> [Saved data entries]:
+ + +

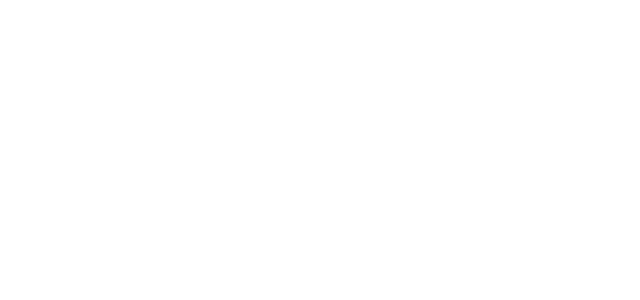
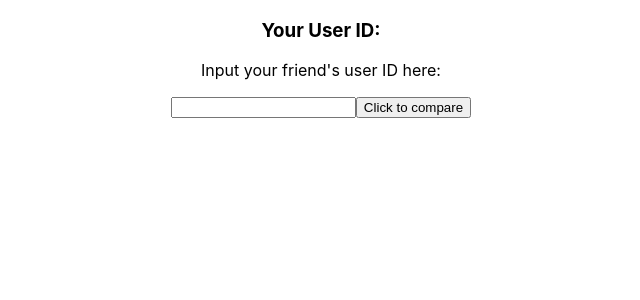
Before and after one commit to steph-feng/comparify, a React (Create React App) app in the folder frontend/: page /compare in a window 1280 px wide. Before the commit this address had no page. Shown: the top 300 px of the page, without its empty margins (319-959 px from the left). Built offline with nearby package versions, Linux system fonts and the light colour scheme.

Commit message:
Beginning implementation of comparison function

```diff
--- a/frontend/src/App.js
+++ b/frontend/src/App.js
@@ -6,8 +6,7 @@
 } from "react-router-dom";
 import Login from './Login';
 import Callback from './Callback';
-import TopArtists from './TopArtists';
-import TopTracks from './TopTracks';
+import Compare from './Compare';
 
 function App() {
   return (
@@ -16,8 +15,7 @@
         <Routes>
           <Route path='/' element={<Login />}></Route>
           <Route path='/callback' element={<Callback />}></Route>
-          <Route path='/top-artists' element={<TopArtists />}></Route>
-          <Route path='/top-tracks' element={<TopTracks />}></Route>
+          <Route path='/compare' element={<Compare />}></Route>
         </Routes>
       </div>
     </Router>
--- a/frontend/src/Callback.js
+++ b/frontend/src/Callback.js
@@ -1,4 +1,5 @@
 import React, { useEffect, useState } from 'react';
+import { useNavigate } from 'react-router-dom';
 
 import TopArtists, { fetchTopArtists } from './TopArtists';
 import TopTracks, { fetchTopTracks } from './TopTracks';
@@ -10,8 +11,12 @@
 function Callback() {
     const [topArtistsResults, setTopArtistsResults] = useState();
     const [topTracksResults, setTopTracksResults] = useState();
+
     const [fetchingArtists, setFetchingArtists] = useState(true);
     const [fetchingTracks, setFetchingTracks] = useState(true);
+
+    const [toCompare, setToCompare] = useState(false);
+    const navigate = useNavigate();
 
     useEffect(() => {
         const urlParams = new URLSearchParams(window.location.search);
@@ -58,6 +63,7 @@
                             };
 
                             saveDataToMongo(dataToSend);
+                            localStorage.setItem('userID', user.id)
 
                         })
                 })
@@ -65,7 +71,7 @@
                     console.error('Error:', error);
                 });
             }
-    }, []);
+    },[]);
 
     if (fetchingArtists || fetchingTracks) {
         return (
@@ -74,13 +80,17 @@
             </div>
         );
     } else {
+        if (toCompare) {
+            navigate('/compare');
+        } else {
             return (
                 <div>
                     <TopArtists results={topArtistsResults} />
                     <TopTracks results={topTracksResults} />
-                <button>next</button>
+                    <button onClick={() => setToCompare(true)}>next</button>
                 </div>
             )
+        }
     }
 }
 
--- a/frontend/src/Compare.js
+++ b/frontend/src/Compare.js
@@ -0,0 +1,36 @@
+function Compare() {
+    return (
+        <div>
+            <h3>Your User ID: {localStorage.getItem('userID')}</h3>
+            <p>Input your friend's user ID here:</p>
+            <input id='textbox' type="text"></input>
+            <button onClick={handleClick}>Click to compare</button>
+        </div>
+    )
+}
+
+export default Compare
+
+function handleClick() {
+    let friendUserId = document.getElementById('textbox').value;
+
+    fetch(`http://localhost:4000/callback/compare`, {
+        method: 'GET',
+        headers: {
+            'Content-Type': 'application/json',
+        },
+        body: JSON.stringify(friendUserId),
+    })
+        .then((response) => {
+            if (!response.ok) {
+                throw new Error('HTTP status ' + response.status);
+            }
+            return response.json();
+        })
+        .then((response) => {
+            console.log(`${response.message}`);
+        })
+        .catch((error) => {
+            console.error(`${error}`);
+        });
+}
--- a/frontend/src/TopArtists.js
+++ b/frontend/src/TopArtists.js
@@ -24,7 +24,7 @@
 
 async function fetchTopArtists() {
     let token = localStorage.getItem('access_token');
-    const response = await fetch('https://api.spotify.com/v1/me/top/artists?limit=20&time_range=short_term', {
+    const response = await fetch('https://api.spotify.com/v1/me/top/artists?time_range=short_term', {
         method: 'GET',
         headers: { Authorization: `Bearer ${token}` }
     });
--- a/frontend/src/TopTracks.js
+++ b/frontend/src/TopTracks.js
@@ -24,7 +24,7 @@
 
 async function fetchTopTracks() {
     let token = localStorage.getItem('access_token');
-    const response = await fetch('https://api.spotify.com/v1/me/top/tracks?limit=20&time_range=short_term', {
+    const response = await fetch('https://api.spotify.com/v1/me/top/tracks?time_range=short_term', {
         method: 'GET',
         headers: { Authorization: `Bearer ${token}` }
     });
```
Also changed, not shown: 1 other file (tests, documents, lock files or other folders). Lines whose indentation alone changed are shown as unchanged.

+ + +

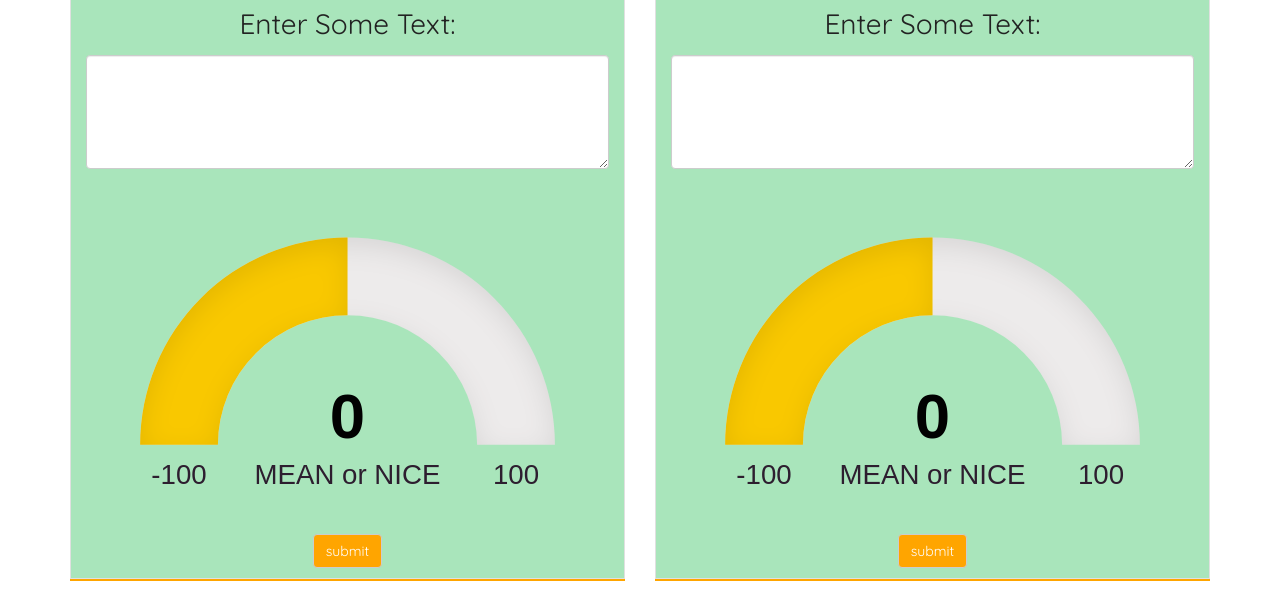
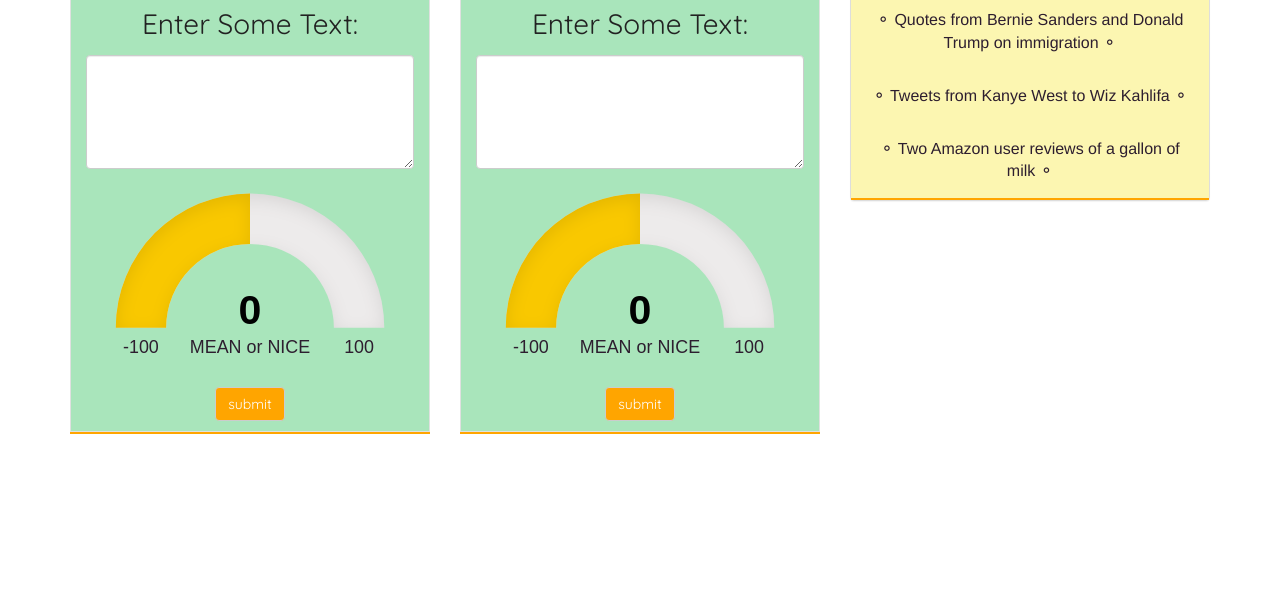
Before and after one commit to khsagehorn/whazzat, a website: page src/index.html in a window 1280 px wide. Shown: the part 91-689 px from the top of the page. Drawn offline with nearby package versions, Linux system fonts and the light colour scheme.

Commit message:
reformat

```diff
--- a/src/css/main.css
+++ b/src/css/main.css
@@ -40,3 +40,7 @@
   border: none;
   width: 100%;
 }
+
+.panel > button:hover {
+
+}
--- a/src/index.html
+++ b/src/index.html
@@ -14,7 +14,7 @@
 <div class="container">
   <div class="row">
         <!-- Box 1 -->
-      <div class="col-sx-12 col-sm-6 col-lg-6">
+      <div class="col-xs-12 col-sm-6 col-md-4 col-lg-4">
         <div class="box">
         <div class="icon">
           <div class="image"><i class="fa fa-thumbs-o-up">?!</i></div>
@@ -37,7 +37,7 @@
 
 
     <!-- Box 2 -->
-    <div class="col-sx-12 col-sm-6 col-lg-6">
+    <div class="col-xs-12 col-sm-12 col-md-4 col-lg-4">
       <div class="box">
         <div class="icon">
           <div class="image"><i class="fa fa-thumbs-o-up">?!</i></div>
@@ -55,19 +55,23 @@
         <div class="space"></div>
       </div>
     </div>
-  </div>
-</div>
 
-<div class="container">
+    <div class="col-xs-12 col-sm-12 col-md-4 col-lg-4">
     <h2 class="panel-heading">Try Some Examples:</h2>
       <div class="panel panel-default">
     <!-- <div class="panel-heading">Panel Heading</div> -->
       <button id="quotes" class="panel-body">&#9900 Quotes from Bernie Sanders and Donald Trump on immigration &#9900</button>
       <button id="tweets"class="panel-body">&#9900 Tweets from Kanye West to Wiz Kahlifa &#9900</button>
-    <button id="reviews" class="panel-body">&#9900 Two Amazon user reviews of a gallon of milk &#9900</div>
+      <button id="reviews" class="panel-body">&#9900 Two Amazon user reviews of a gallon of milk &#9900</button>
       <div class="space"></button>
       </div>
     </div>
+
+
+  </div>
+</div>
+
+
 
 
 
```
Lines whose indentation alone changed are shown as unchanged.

+ + +

> [TASK GOAL]:
For the string "textbox", show each line of the entries above where it occurs.

> [SOLUTION TO THE PROBLEM]:
+            <input id='textbox' type="text"></input>
+    let friendUserId = document.getElementById('textbox').value;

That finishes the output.